Miners in northwestern Canada have discovered ice age camel bones whose DNA is forcing scientists to redraw the family tree of the now-extinct species.
Whether by land or by sea, mammals live in a diverse variety of protective skins adapted against the elements, from swimming in the deepest azure oceans to climbing precipitous mountain peaks.
Rice University scientists are developing strategies to keep germs from evolving resistance to antibiotics by heading them off at the pass.
Their pregnancies are carried by the males but, when it comes to breeding, seahorses have more in common with humans than previously thought, new research from the University of Sydney reveals.
Evolutionary biologist Michael Shapiro and his team from the University of Utah made international headlines in 2013 when they found that a prominent change in pigeon plumage, head crests, could be traced to a mutation in ...
An international team of researchers found that the evolutionary loss of the "altruistic" worker caste in ants is not accompanied by a loss of genes.

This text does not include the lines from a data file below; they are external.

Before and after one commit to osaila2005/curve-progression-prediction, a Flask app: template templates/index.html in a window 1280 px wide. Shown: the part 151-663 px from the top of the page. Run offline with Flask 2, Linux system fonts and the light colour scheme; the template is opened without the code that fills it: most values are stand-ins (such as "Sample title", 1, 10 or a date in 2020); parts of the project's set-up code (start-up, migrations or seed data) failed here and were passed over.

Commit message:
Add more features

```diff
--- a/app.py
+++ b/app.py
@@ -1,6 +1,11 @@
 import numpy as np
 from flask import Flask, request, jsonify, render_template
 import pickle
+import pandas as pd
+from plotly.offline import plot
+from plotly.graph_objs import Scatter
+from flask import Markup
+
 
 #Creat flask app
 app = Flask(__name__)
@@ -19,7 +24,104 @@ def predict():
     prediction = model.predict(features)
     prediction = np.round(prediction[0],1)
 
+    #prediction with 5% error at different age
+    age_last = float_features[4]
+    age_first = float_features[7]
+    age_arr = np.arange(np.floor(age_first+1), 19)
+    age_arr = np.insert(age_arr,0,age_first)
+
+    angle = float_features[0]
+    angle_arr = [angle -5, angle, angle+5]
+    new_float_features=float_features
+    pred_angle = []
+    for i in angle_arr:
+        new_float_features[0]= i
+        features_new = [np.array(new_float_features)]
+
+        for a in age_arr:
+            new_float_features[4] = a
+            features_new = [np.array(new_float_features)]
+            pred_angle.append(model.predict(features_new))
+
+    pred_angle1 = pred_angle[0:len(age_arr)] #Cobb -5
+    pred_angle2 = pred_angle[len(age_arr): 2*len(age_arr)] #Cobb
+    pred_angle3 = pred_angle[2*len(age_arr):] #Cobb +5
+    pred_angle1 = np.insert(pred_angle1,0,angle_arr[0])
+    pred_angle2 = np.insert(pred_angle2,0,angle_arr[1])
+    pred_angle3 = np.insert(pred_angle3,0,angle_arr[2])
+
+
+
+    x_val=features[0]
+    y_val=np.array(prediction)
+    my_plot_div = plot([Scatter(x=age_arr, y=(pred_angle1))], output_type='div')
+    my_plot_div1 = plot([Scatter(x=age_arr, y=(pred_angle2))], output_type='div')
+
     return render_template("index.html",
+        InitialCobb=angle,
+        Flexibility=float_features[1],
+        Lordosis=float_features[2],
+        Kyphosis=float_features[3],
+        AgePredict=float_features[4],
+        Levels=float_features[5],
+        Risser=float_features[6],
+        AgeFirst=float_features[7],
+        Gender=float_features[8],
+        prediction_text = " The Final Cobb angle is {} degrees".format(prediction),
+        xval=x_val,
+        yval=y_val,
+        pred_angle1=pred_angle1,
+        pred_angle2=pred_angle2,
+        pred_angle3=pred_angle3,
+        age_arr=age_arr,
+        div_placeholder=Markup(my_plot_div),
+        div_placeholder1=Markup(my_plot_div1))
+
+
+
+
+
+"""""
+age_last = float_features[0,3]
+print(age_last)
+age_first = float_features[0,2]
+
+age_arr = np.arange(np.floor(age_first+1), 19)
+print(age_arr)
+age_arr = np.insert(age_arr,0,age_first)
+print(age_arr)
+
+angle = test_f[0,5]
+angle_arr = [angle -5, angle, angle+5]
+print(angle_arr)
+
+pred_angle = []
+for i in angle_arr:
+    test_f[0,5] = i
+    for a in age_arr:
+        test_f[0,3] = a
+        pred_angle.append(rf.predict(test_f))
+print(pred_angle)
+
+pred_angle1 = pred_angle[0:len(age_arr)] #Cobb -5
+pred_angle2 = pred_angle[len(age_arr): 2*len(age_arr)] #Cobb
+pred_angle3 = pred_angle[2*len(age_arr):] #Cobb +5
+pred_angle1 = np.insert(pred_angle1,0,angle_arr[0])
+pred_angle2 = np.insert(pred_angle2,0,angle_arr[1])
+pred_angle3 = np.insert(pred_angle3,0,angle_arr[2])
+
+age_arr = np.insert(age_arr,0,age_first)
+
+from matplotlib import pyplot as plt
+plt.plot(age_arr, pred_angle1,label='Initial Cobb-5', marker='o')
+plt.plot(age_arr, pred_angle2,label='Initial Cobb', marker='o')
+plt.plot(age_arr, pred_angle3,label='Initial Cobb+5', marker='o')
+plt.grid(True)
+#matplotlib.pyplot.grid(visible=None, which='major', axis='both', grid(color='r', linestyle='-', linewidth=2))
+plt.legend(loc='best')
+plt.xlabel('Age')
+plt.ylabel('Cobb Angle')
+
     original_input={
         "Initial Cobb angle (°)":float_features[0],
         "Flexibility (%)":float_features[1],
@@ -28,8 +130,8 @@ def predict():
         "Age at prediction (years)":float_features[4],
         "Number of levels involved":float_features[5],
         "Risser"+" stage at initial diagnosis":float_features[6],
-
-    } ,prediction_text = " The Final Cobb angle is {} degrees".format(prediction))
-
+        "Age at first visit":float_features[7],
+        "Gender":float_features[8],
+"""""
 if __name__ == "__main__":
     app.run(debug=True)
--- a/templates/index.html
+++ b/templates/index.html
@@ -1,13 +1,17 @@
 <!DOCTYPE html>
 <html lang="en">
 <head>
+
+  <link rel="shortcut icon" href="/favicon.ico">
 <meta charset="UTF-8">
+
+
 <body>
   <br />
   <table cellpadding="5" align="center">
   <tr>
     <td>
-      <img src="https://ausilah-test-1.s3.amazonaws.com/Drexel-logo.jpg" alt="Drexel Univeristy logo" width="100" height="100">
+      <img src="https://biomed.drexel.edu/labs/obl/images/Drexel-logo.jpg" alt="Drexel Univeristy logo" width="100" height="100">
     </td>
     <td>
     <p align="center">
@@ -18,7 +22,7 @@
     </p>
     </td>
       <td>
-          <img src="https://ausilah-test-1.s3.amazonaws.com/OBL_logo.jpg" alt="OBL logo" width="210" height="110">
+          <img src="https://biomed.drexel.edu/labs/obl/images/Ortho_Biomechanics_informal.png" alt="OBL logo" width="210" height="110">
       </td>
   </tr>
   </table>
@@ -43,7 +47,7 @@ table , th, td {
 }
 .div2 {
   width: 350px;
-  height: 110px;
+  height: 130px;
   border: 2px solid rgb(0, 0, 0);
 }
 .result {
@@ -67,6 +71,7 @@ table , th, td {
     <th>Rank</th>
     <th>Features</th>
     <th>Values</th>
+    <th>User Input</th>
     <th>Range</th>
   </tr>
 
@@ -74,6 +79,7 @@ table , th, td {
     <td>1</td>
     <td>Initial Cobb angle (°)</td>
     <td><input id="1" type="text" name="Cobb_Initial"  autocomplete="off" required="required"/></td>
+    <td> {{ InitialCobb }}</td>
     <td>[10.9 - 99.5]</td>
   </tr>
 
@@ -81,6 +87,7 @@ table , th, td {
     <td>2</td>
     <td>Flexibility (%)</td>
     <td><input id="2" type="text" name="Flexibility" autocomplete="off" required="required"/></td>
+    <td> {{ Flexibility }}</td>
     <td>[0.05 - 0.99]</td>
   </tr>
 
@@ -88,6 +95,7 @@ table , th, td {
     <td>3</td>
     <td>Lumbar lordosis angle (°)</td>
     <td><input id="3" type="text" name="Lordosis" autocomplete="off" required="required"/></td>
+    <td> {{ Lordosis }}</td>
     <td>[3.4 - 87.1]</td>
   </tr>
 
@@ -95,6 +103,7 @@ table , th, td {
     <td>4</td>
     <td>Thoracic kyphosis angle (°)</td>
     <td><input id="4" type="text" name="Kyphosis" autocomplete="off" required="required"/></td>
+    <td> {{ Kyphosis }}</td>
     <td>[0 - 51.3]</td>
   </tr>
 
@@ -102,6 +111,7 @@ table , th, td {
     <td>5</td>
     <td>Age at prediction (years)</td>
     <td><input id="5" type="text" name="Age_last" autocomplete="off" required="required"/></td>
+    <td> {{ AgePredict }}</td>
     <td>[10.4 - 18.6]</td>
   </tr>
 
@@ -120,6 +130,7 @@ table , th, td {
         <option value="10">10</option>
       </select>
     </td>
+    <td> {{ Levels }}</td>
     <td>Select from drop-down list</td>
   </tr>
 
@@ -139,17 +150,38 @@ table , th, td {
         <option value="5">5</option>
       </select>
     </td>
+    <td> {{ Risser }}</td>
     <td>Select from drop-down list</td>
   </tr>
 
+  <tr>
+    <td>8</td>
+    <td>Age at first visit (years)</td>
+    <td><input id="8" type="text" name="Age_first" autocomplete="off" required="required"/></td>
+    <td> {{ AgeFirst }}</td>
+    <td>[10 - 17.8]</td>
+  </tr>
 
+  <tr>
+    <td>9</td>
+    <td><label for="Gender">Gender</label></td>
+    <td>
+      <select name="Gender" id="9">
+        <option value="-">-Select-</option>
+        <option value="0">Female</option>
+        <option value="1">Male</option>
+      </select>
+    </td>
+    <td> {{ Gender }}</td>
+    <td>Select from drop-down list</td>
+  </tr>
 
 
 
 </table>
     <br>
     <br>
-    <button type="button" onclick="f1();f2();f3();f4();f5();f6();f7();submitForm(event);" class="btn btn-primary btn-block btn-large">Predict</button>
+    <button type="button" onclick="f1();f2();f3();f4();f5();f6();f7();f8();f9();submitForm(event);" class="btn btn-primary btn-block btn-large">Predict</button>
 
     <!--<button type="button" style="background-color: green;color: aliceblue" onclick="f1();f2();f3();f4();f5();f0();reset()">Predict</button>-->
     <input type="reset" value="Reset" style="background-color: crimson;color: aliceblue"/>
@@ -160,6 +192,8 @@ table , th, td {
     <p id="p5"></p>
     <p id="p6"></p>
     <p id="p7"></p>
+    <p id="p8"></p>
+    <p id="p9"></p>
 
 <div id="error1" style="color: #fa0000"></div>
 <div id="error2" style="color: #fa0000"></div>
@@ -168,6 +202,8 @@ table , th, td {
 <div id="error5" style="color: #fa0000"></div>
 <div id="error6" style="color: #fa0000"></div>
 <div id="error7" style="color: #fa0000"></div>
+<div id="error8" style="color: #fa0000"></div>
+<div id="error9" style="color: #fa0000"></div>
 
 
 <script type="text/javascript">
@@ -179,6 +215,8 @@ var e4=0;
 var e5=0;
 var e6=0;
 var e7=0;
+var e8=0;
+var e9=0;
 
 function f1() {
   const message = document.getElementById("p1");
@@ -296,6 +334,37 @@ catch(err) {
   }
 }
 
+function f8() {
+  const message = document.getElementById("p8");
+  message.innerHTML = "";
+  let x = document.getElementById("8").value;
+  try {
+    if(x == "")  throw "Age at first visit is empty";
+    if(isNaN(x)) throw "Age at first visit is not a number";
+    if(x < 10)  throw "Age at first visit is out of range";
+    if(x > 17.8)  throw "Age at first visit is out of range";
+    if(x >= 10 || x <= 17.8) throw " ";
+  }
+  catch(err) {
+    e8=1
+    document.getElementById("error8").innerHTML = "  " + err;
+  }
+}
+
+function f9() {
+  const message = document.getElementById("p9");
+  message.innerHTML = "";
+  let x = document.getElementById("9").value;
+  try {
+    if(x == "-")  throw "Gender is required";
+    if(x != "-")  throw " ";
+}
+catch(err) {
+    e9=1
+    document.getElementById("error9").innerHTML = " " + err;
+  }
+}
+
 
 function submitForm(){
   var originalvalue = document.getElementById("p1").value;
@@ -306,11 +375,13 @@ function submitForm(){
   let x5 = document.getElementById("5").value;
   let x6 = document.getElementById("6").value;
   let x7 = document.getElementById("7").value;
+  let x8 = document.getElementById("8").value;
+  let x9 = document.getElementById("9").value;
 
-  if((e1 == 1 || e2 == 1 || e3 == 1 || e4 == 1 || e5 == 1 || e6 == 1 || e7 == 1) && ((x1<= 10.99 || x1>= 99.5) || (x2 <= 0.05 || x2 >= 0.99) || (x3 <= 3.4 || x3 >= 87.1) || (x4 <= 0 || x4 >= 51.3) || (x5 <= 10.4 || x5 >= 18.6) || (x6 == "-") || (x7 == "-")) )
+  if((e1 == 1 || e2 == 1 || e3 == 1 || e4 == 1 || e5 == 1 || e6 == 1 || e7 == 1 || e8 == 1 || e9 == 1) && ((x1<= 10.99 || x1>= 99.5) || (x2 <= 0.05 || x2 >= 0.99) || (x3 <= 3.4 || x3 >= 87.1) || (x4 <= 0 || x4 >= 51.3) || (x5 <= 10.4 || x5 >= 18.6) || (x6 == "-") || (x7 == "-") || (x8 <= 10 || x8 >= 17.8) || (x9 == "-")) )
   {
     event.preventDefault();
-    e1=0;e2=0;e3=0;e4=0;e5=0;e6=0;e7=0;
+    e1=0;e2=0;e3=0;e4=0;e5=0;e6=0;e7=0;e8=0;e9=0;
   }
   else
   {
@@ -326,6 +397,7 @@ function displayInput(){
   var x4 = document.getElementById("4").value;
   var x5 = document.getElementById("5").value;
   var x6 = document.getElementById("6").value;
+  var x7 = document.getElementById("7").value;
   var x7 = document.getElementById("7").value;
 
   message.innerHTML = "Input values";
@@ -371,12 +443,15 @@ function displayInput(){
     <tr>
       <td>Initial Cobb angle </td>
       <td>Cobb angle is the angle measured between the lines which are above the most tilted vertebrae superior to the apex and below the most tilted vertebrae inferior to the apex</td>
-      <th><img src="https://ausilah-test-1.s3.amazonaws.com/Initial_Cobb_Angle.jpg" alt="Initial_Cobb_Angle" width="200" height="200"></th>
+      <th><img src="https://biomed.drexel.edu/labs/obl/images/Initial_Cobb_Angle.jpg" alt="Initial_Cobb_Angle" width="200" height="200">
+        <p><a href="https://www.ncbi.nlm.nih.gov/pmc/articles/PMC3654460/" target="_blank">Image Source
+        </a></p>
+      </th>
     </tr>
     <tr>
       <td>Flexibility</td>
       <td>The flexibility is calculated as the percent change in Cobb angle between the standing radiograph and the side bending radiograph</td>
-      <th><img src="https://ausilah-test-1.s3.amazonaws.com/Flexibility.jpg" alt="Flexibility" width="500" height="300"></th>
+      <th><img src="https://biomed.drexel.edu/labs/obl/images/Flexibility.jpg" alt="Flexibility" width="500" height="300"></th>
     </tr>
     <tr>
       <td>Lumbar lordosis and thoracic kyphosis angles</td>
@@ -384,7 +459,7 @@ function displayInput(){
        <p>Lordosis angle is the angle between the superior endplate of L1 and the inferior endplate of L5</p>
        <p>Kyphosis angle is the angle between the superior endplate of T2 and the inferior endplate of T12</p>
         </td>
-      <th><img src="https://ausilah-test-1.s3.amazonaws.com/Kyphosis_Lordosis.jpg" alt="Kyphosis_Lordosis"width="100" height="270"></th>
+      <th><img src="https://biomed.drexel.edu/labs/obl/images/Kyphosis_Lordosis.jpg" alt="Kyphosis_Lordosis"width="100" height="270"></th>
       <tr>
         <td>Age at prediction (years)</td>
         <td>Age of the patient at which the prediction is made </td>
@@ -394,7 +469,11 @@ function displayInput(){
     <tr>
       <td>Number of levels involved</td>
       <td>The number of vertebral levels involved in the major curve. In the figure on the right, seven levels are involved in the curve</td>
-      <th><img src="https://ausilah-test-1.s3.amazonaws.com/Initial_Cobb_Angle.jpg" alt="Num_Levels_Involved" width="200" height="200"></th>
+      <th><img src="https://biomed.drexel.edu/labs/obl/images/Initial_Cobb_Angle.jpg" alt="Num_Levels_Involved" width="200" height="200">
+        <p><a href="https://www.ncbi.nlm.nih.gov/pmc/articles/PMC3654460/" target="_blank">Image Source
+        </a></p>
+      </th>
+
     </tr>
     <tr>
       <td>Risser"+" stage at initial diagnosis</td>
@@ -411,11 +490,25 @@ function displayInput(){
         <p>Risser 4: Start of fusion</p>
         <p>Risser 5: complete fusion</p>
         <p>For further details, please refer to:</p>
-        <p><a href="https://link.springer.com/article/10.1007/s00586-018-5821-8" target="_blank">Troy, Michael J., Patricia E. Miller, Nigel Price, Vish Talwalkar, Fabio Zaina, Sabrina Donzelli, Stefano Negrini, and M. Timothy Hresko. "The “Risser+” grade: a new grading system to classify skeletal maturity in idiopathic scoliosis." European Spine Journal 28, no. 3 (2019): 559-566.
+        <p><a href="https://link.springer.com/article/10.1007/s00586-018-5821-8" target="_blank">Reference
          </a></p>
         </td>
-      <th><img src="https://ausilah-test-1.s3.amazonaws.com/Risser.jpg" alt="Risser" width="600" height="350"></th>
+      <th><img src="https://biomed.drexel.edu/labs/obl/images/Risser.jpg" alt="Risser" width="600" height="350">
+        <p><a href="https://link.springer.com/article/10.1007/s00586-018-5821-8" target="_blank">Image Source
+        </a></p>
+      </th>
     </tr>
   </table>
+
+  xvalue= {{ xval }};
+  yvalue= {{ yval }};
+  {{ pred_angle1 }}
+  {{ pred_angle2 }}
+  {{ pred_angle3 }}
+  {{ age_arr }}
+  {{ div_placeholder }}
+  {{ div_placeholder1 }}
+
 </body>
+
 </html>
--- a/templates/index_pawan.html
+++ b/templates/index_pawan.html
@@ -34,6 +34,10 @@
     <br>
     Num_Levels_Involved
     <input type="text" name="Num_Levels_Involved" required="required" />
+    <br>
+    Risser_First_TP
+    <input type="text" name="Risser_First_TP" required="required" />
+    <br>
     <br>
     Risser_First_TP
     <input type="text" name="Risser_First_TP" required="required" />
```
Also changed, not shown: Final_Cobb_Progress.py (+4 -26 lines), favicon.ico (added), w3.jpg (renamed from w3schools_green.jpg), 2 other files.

What makes head lice different from body lice had scientists scratching their heads as previous genetic studies failed to find any substantial differences between the two types of lice.